"We're going to continue to meet with members of the county board and sheriff and undersheriff" to work on the deal, Hefele said.
While the city and sheriff department continue to work out a deal, Gibson's employment has been extended for another 30 days, Hefele said. Commissioners approved paying Gibson $1,004.72 per week, and maintaining his insurance and retirement coverage until April 30.
The city is seeking this arrangement as a way to deal with its shrinking finances, Mayor Gary Wregglesworth said. For the 2012-13 fiscal year, the city took in around $338,000 in general fund revenues, down from $420,000 in the 2008-09 fiscal year. The city's income tax revenues are projected to shrink by another $5,000 in the upcoming fiscal year.
"That just can't be absorbed without something happening," he said.
Combine this with a decline in population, and the city's finances have been hit even harder, Wregglesworth said. Many forms of state and federal funding coming into the city are based on population, and the number of city residents dropped once again in the 2010 Census as it has for 90 years.
Wregglesworth said he doesn't believe raising taxes would be the answer. Rather, he believes this would push people out of the city and discourage residents and businesses from moving in.
When drafting the arrangement with the sheriff department, the city looked to the village of Hillman as a model, Wregglesworth said. The village depends on Montmorency County deputies for police coverage, and is similar in population and distance from the county seat to Onaway.
Hillman Village Manager, David Post said the village has an agreement with the sheriff department where deputies enforce local ordinances and traffic codes. The department keeps fines from any enforcement.
Hillman has not had its own police department for a number of decades, Post said. Now, a countywide millage will provide funds for a sheriff deputy to patrol the Hillman area for 40 hours a week. In the time the village has depended on sheriff's deputies for police coverage, there have been little to no issues.
"We've had good luck," he said.
Without a similar county-wide millage, Onaway must work out its own solution. Wregglesworth said the agreement with the Presque Isle County Sheriff Department is "a good solution to a bad situation."

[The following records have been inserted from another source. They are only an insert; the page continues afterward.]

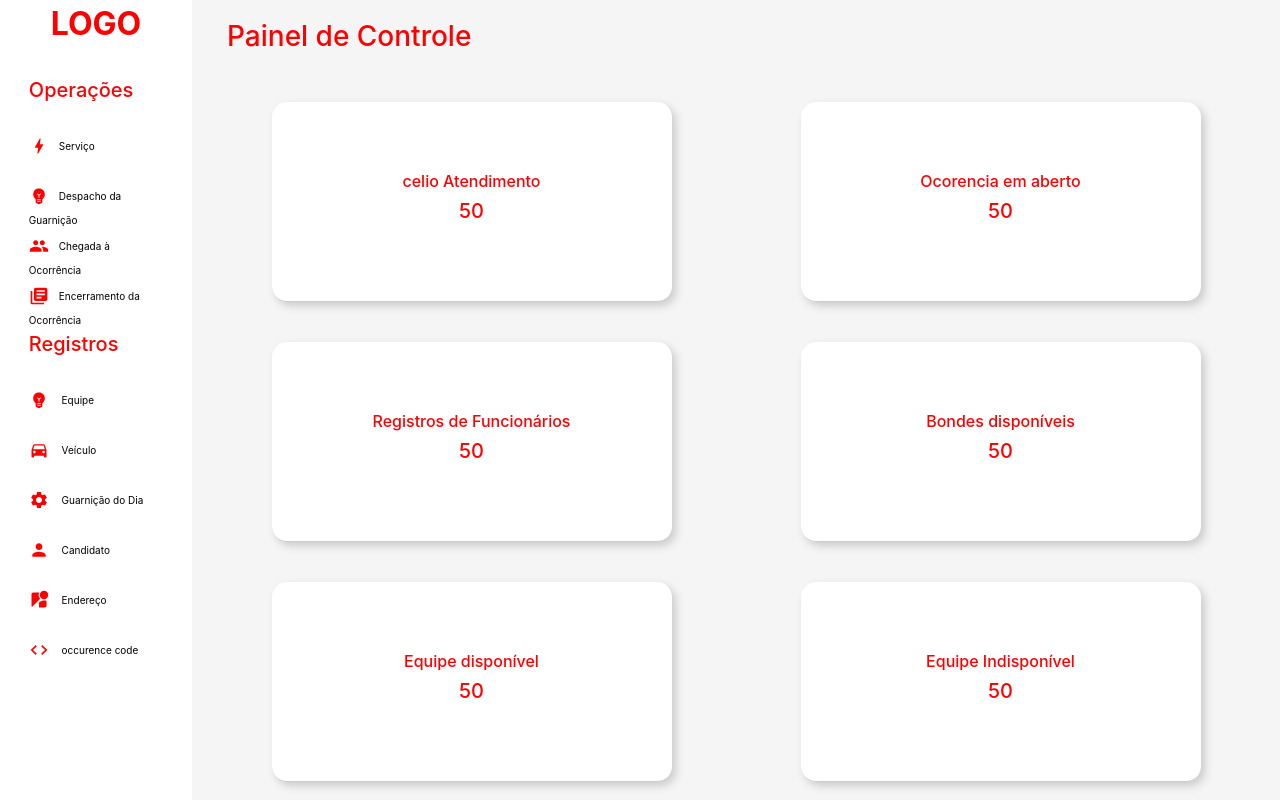
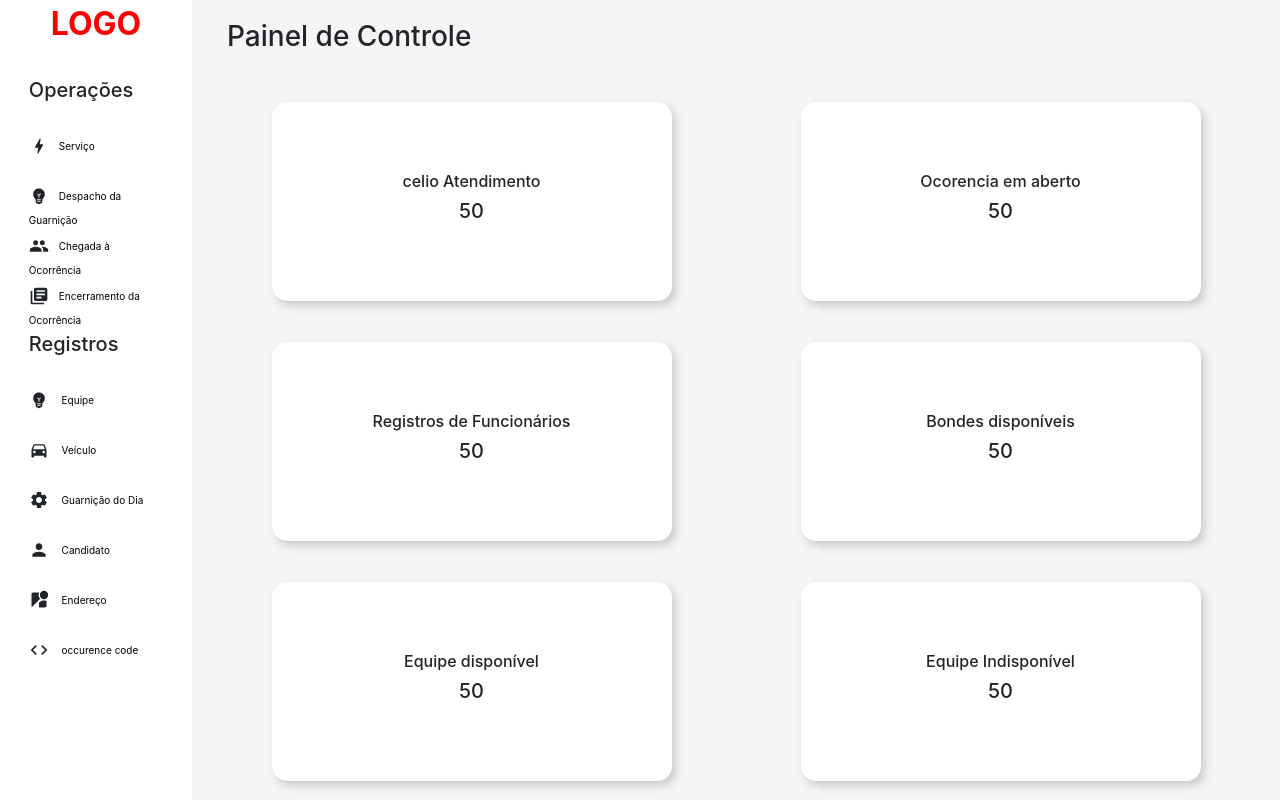
Before and after one commit to Tahasdq/vehicleMng, a React (Vite) app: page / in a window 1280 px wide. Built offline with nearby package versions, Linux system fonts and the light colour scheme.

Commit message:
final changes

```diff
--- a/src/index.css
+++ b/src/index.css
@@ -200,10 +200,3 @@
     .guards-1{
         display: none;
     }
-
-
-
-    body{
-        background-color: red;
-        color:red
-    }
```
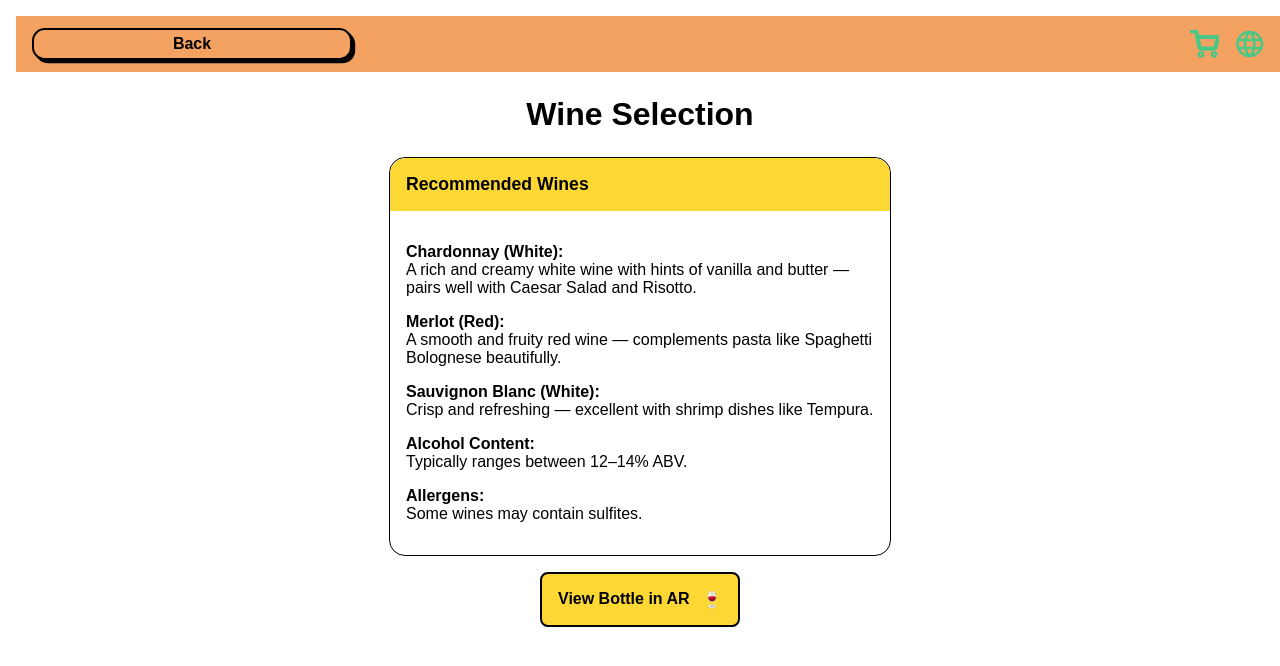
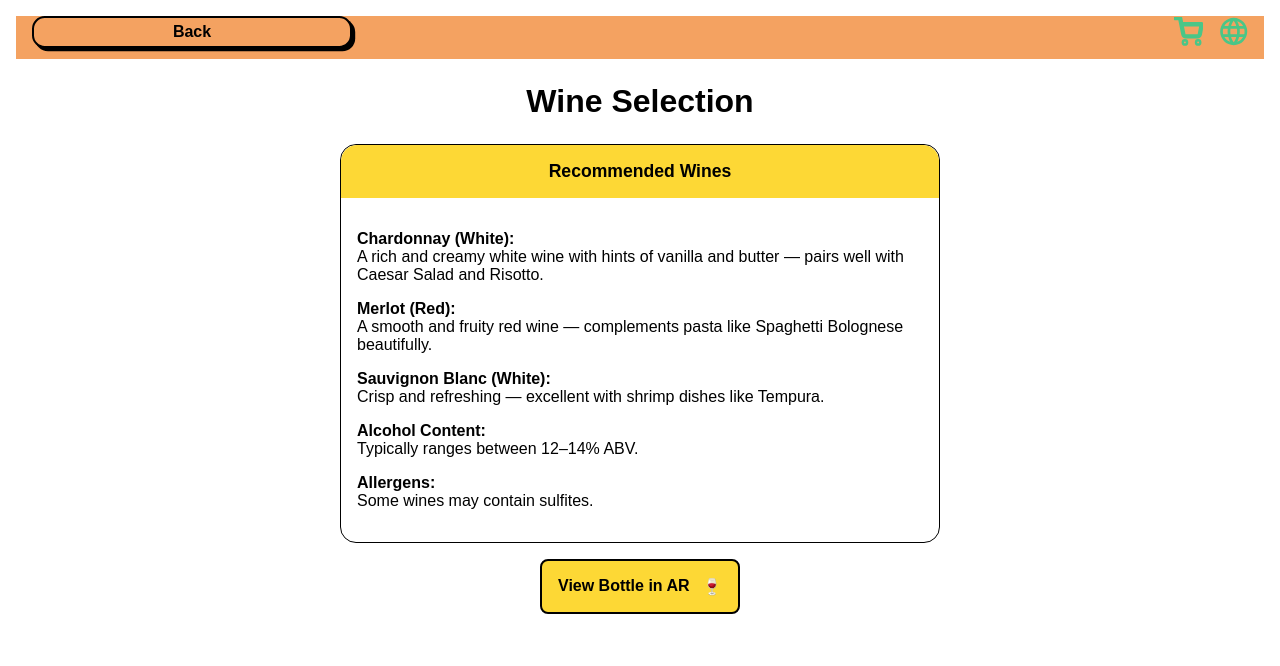
Before and after one commit to samuellukaswidmer/HCI-application, a plain HTML site: page pages/wine.html in a window 1280 px wide. Drawn offline with Linux system fonts and the light colour scheme.

Commit message:
try something

```diff
--- a/assets/styles/styles.css
+++ b/assets/styles/styles.css
@@ -10,6 +10,7 @@ body {
   color: black;
   padding: 1rem;
   text-align: center;
+  box-sizing: border-box;
 }
 
 /* === Typography === */
@@ -20,17 +21,24 @@ h1 {
   text-align: center;
 }
 
-/* === Layout Containers === */
+/* === Top Bar (includes iOS status bar area) === */
 .top-bar {
   background-color: #f4a261;
-  height: 5vh;
+  padding-top: env(safe-area-inset-top);
+  padding-bottom: 0.7rem;
+  padding-left: 1rem;
+  padding-right: 1rem;
+  margin-top: calc(-1 * env(safe-area-inset-top));
   display: flex;
   align-items: center;
   justify-content: space-between;
-  padding: 0.5rem 1rem;
   width: 100%;
+  box-sizing: border-box;
+  position: relative;
+  z-index: 1;
 }
 
+/* === Containers === */
 .container {
   padding: 1.5rem;
 }
@@ -40,7 +48,6 @@ h1 {
   display: flex;
   justify-content: flex-end;
   gap: 1rem;
-  padding: 1rem;
 }
 
 /* === Buttons === */
@@ -53,6 +60,13 @@ h1 {
   font-size: 1rem;
   font-weight: bold;
   cursor: pointer;
+}
+
+.yellow-button {
+  border-radius: 10px;
+  padding: 1rem 2rem;
+  width: 80%;
+  max-width: 300px;
 }
 
 .back-button {
@@ -72,15 +86,6 @@ h1 {
 .back-button:active {
   transform: translateY(0.2vh);
   box-shadow: 0.2vh 0.2vh 0 black;
-}
-
-
-
-.yellow-button {
-  border-radius: 10px;
-  padding: 1rem 2rem;
-  width: 80%;
-  max-width: 300px;
 }
 
 .button-group {
@@ -111,25 +116,26 @@ h1 {
   margin: 1rem 0 2rem;
 }
 
-/* === Menu Page === */
+/* === Menu === */
 .menu-list {
   display: flex;
   flex-direction: column;
   gap: 1.5rem;
 }
 
-.dish-card {
+.menu-item {
+  background-color: white;
   border: 1px solid black;
-  border-radius: 8px;
-  background-color: white;
-  overflow: hidden; /* Ensures corners are clean */
+  border-radius: 1rem;
+  overflow: hidden;
+  margin: 2vh auto;
   padding: 0;
-  margin: 1rem auto;
-  max-width: 800px;
+  width: 90%;
+  max-width: 500px;
+  box-sizing: border-box;
 }
 
-.item-header,
-.dish-header {
+.item-header {
   background-color: #fdd835;
   padding: 1rem;
   font-weight: bold;
@@ -140,10 +146,12 @@ h1 {
   align-items: center;
 }
 
-
 .item-name {
   flex-grow: 1;
   text-align: left;
+  text-decoration: none;
+  color: black;
+  font-weight: bold;
 }
 
 .item-add {
@@ -151,10 +159,38 @@ h1 {
   cursor: pointer;
 }
 
+.item-description {
+  padding: 1rem;
+  text-align: left;
+}
+
+/* === Dish Detail === */
+.dish-card {
+  background-color: white;
+  border: 1px solid black;
+  border-radius: 1rem;
+  overflow: hidden;
+  margin: 2vh auto;
+  padding: 0;
+  width: 90%;
+  max-width: 500px;
+  box-sizing: border-box;
+}
+
+.dish-header {
+  background-color: #fdd835;
+  padding: 1rem;
+  font-weight: bold;
+  font-size: 1.1rem;
+  border-radius: 1rem 1rem 0 0;
+  text-align: center;
+}
+
 .dish-content {
   padding: 1rem;
   text-align: left;
 }
+
 /* === Language Dropdown === */
 .language-dropdown {
   position: relative;
@@ -170,7 +206,7 @@ h1 {
 
 #language-select {
   position: absolute;
-  top: 30px;
+  top: 2.5rem;
   right: 0;
   font-size: 1rem;
   padding: 4px;
@@ -201,23 +237,6 @@ h1 {
 
   .menu-item,
   .dish-card {
-    background-color: white;
-    border: 1px solid black;
-    border-radius: 1rem;
-    overflow: hidden;
-    margin: 2vh auto;
-    padding: 0;
-    width: 90%;
-    max-width: 500px;
+    max-width: 600px;
   }
-
-
-
-  .item-description {
-    padding: 1rem; /* Add padding here instead of to container */
-    text-align: left;
-  }
-
-
-
 }
```
Also changed, not shown: pages/menu.html (+16 -5 lines).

"It might not be exactly point for point what we have right at the moment, but the money situation dictates that we have to do something different," he said.